A Hong Kong group set up in May 1989 to support student protests in Tiananmen Square has been criticized by a pro-Beijing camp for allegedly violating the national security law, a charged accusation amid a rising clampdown on the city’s democracy and rights.
The Hong Kong Alliance in Support of Patriotic Democratic Movements, a non-profit organization with the stated goals of rehabilitating China’s democracy movement and pursuing accountability for the 1989 Tiananmen Square massacre, has overlapping members with the local Democratic Party.
Whether or not the group is directly in Beijing’s crosshairs is unclear. But a critical article written by Tian Feilong, an associate professor at Beijing’s Beihang University Law School and director of the Chinese Association of Hong Kong and Macau Studies, signals potential trouble on the horizon.
Tian alleged in his article that the Alliance was a part of the West’s alleged agenda of sparking so-called “color revolutions” in pursuit of global democratization and that it had received sponsorship and support from overseas Chinese democratic movements and anti-China foreign powers.
Citing one of the Alliance’s five main slogans that calls for “ending one-party dictatorship,” Tian wrote in the Hong Kong Commercial Daily on Monday that the Alliance was not a separatist group but rather a political subversion group that had reputedly colluded with foreign powers.
The national security law, imposed by Beijing earlier this year in response to last year’s street protests, criminalizes “secession, subversion and collusion with foreign powers,” though the law does not explicitly define what is meant by collusion.

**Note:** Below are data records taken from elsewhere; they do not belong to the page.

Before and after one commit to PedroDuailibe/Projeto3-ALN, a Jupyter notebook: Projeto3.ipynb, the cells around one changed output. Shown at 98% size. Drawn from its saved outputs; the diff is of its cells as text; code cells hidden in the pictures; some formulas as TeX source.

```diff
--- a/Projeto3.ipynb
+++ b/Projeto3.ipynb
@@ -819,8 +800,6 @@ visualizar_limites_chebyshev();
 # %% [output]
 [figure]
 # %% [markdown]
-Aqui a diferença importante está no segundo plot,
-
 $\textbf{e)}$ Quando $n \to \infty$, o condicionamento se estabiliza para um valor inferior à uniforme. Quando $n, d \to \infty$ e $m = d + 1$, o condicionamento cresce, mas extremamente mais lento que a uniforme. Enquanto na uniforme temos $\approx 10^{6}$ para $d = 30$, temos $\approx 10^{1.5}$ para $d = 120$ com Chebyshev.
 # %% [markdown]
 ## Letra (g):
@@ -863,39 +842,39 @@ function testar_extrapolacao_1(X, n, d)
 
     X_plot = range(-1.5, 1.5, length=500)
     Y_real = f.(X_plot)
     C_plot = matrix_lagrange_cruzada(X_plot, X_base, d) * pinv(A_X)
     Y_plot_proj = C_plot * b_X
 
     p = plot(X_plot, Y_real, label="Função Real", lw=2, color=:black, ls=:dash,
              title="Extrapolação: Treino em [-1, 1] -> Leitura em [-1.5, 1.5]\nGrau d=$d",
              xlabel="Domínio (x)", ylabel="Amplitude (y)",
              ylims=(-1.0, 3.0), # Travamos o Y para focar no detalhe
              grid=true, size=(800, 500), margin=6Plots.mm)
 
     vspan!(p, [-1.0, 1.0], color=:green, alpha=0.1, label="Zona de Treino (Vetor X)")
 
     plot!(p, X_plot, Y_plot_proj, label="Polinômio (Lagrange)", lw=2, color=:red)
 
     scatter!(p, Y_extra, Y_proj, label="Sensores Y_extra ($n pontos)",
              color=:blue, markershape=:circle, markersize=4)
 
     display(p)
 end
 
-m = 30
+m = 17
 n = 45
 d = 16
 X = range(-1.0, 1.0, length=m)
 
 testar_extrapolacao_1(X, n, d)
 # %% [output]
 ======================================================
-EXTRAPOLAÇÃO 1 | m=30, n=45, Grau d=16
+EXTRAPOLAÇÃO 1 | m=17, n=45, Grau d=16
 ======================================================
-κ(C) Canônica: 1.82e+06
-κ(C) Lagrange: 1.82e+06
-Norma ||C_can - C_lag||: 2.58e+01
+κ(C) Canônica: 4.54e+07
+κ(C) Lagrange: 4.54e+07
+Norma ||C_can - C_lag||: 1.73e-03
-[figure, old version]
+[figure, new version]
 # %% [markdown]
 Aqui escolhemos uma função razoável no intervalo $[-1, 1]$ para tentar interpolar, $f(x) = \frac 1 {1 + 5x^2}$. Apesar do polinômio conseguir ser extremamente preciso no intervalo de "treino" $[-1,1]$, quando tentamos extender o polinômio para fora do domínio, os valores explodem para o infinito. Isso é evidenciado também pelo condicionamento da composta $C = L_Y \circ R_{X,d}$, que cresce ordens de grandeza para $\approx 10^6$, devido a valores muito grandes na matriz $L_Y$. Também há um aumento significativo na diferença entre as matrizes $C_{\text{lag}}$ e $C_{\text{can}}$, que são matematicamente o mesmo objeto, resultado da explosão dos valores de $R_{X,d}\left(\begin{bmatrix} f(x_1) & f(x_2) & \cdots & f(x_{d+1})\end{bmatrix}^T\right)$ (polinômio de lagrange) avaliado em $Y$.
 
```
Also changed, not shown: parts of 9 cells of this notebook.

The Alliance has operated in Hong Kong since 1997 under the city’s Basic Law, which protects opposition groups’ political rights in the territory, Tian noted. However, the Alliance failed to obey the law and turned its subversive intent into actual resistance, threatening the constitutional order of one-country, two-systems and national security, he alleged.
Tian said the Hong Kong government should thus use all legal tools at its disposal, including the national security law, to punish and prosecute the Alliance. He said the Security Bureau could also invoke the Societies Ordinance to stop the Alliance’s operations.
Priscilla Leung Mei-fun, a pro-Beijing lawmaker from the Business and Professionals Alliance for Hong Kong and a member of the Basic Law Committee, said that the Alliance’s call for an end to “one-party dictatorship” was sensitive in sight of China’s one-party political system.
Leung suggested that the Alliance should change its slogans to avoid saying something that could promote “overthrowing the Chinese regime.”
Regina Ip Lau Suk-yee, chairperson of the New People’s Party and a former Secretary for Security, said it was necessary to investigate whether the Alliance had violated the national security law. Ip added that any such investigation was not aimed to end the annual June 4 mourning activities the Alliance helps to organize in commemorating the Tiananmen massacre.
Alliance chairman Lee Cheuk-yan denied the allegations and criticized Tian for trying to threaten people with the national security law, which came into force on June 30. Lee said the Alliance would continue to chant its slogans as democracy was still the best choice for China’s people in his estimation.
He said although Hong Kong had banned this year’s June 4 candlelight vigil for public health reasons and prosecuted a group of participants who flouted the ban, the Alliance would continue to organize the vigil event next year.
Alliance secretary Richard Tsoi Yiu-cheong, meanwhile, said Tian failed to provide evidence by accusing the Alliance of colluding with foreign powers. More broadly, Tsoi claimed that Beijing sought to create a chilling effect on freedom of speech in Hong Kong through the new law.
Lau Siu Kai, a pro-Beijing academic and vice president of the Chinese Association of Hong Kong and Macau Studies, said Tian’s criticism of the Alliance was an opinion not established fact. Lau added that it was normal for mainland scholars to raise concerns about Hong Kong’s activist groups that called for an end to one-party rule.
Eric Cheung, director of clinical legal education at the University of Hong Kong, said Tian could be testing Hong Kong’s response to the allegation as his views did not necessarily reflect Beijing’s official stance. Cheung said it remained unclear why the Alliance was now accused of violating the law as it had been running similar activities for many years.
Indeed, the Alliance has organized an annual march in late May and a vigil on June 4 since 1990. It also sets up booths at the Lunar New Year Fair selling T-shirts and flowers to raise funds to support its operations. On Tuesday, the Alliance successfully won bids to run several booths at next year’s Lunar New Year Fair.
Zhang Xiaoming, the then-head of the Liaison Office and incumbent deputy director of the Hong Kong and Macau Affairs Office, told pro-democracy lawmakers in a closed-door meeting in September 2014 that the fact that the Alliance was allowed to operate and field elected as legislators showed Beijing’s inclusiveness.
Chinese officials have for years ignored the Alliance’s slogan of “ending one-party rule” by claiming that China was not run only by just the Communist Party but rather with many smaller democratic parties.